- Opening Delimiter -

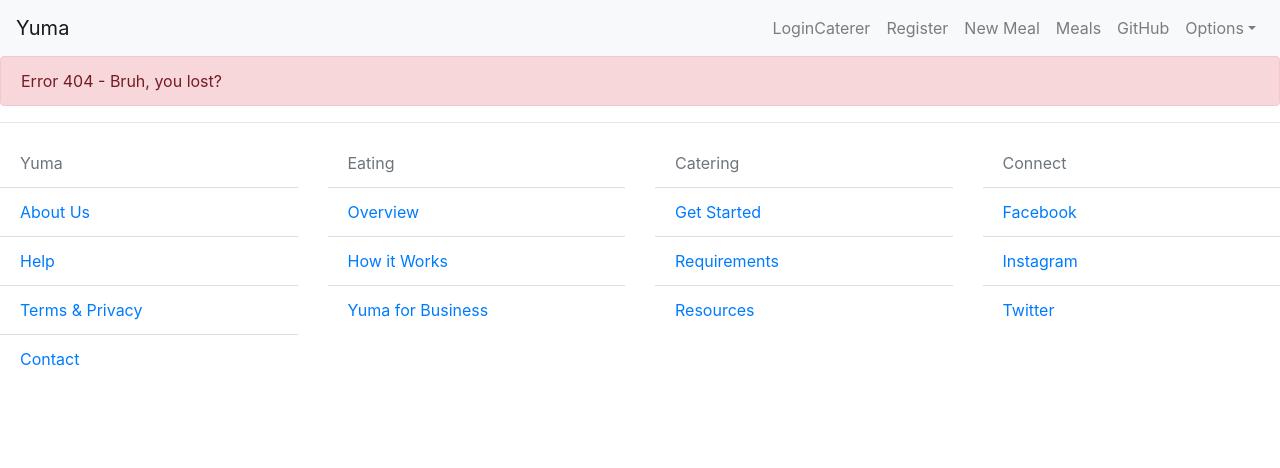
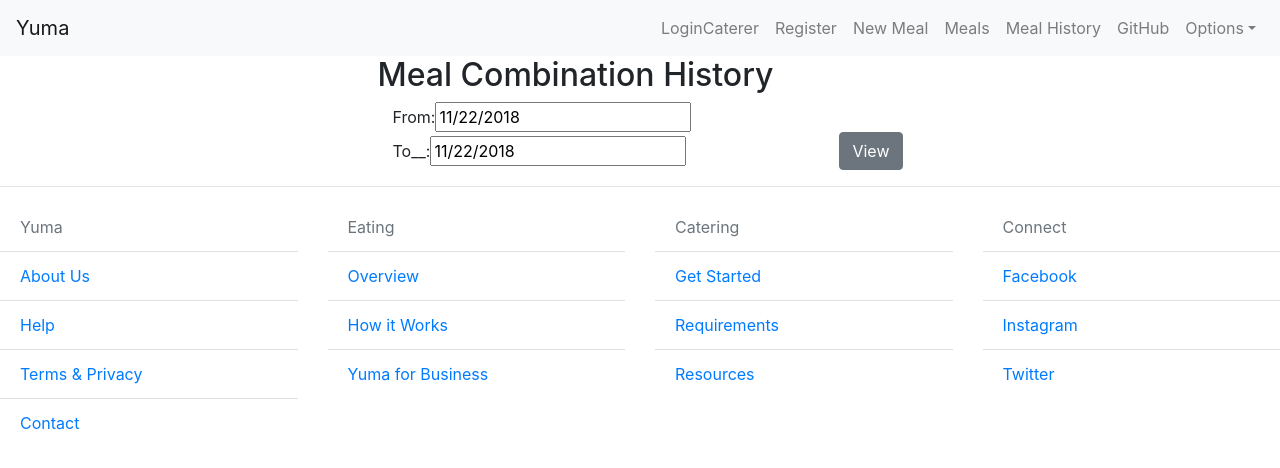
Before and after one commit to faisalhabibgit/Yuma, a React (Create React App) app in the folder frontend/: page /MealHistory in a window 1280 px wide. Shown: the top 468 px of the page. Built offline with nearby package versions, Linux system fonts and the light colour scheme.

Commit message:
UI to display meals for past given period is created #23

```diff
--- a/frontend/src/App.js
+++ b/frontend/src/App.js
@@ -9,6 +9,7 @@ import Error from './component/Error';
 import Home from './component/Home';
 import Test from './component/Test';
 import NewMeal from './component/NewMeal';
+import MealHistory from './component/MealHistory';
 
 class App extends Component {
 
@@ -24,6 +25,7 @@ class App extends Component {
           <Route path="/Registration" component={Registration} />
           <Route path="/NewMeal" component={NewMeal} />
           <Route path="/Test" component={Test} />
+          <Route path="/MealHistory" component={MealHistory}/>
           <Route component={Error} />
           </Switch>
           <Footer/>
--- /dev/null
+++ b/frontend/src/component/MealHistory.js
@@ -0,0 +1,58 @@
+import React, { Component } from 'react';
+import DatePicker from 'react-datepicker';
+import "react-datepicker/dist/react-datepicker.css";
+import {  Container, Col, Form,  FormGroup, Label, Input,  Button,} from 'reactstrap';
+
+const API = 'api/meals';
+const REDIRECTHOME = '/';
+
+class MealHistory extends Component{
+
+  constructor(props) {
+    super(props);
+    this.state = {
+      startDate: new Date(),
+      error: '',
+    };
+
+    this.handleChange = this.handleChange.bind(this);
+  }
+  handleChange(date)
+  {
+    this.setState({
+      startDate: date
+    });
+  }
+  render() {
+    return (
+      <Container>
+      <Col sm="12" md={{ size:6, offset: 3 }}>
+  <h2>Meal Combination History</h2>
+    <Form className="form-inline">
+      <Col >
+      <FormGroup>
+      <Label>From: </Label>
+    <DatePicker
+    selected={this.state.startDate}
+    onChange={this.handleChange}
+    />
+    </FormGroup>
+    </Col>
+    <Col >
+    <FormGroup>
+    <Label>To__: </Label>
+    <DatePicker
+    selected={this.state.startDate}
+    onChange={this.handleChange}
+    />
+    </FormGroup>
+    </Col>
+
+    <Button>View</Button>
+    </Form>
+    </Col>
+    </Container>
+  );
+  }
+}
+export default MealHistory;
--- a/frontend/src/component/Navigation.js
+++ b/frontend/src/component/Navigation.js
@@ -51,6 +51,9 @@ class Navigation extends Component {
                             <NavLink tag={Link} to="/Test">Meals</NavLink>
                         </NavItem>
                         <NavItem>
+                        <NavLink tag={Link} to="/MealHistory">Meal History</NavLink>
+                        </NavItem>
+                        <NavItem>
                             <NavLink href="https://github.com/faisalhabibgit/Yuma">GitHub</NavLink>
                         </NavItem>
                         <UncontrolledDropdown nav inNavbar>
```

- Closing Delimiter -

TASK REQUIREMENTS ▸ Produce the data again character for character, with the images left out.

YOUR SOLUTION ▸
Before and after one commit to faisalhabibgit/Yuma, a React (Create React App) app in the folder frontend/: page /MealHistory in a window 1280 px wide. Shown: the top 468 px of the page. Built offline with nearby package versions, Linux system fonts and the light colour scheme.

Commit message:
UI to display meals for past given period is created #23

```diff
--- a/frontend/src/App.js
+++ b/frontend/src/App.js
@@ -9,6 +9,7 @@ import Error from './component/Error';
 import Home from './component/Home';
 import Test from './component/Test';
 import NewMeal from './component/NewMeal';
+import MealHistory from './component/MealHistory';
 
 class App extends Component {
 
@@ -24,6 +25,7 @@ class App extends Component {
           <Route path="/Registration" component={Registration} />
           <Route path="/NewMeal" component={NewMeal} />
           <Route path="/Test" component={Test} />
+          <Route path="/MealHistory" component={MealHistory}/>
           <Route component={Error} />
           </Switch>
           <Footer/>
--- /dev/null
+++ b/frontend/src/component/MealHistory.js
@@ -0,0 +1,58 @@
+import React, { Component } from 'react';
+import DatePicker from 'react-datepicker';
+import "react-datepicker/dist/react-datepicker.css";
+import {  Container, Col, Form,  FormGroup, Label, Input,  Button,} from 'reactstrap';
+
+const API = 'api/meals';
+const REDIRECTHOME = '/';
+
+class MealHistory extends Component{
+
+  constructor(props) {
+    super(props);
+    this.state = {
+      startDate: new Date(),
+      error: '',
+    };
+
+    this.handleChange = this.handleChange.bind(this);
+  }
+  handleChange(date)
+  {
+    this.setState({
+      startDate: date
+    });
+  }
+  render() {
+    return (
+      <Container>
+      <Col sm="12" md={{ size:6, offset: 3 }}>
+  <h2>Meal Combination History</h2>
+    <Form className="form-inline">
+      <Col >
+      <FormGroup>
+      <Label>From: </Label>
+    <DatePicker
+    selected={this.state.startDate}
+    onChange={this.handleChange}
+    />
+    </FormGroup>
+    </Col>
+    <Col >
+    <FormGroup>
+    <Label>To__: </Label>
+    <DatePicker
+    selected={this.state.startDate}
+    onChange={this.handleChange}
+    />
+    </FormGroup>
+    </Col>
+
+    <Button>View</Button>
+    </Form>
+    </Col>
+    </Container>
+  );
+  }
+}
+export default MealHistory;
--- a/frontend/src/component/Navigation.js
+++ b/frontend/src/component/Navigation.js
@@ -51,6 +51,9 @@ class Navigation extends Component {
                             <NavLink tag={Link} to="/Test">Meals</NavLink>
                         </NavItem>
                         <NavItem>
+                        <NavLink tag={Link} to="/MealHistory">Meal History</NavLink>
+                        </NavItem>
+                        <NavItem>
                             <NavLink href="https://github.com/faisalhabibgit/Yuma">GitHub</NavLink>
                         </NavItem>
                         <UncontrolledDropdown nav inNavbar>
```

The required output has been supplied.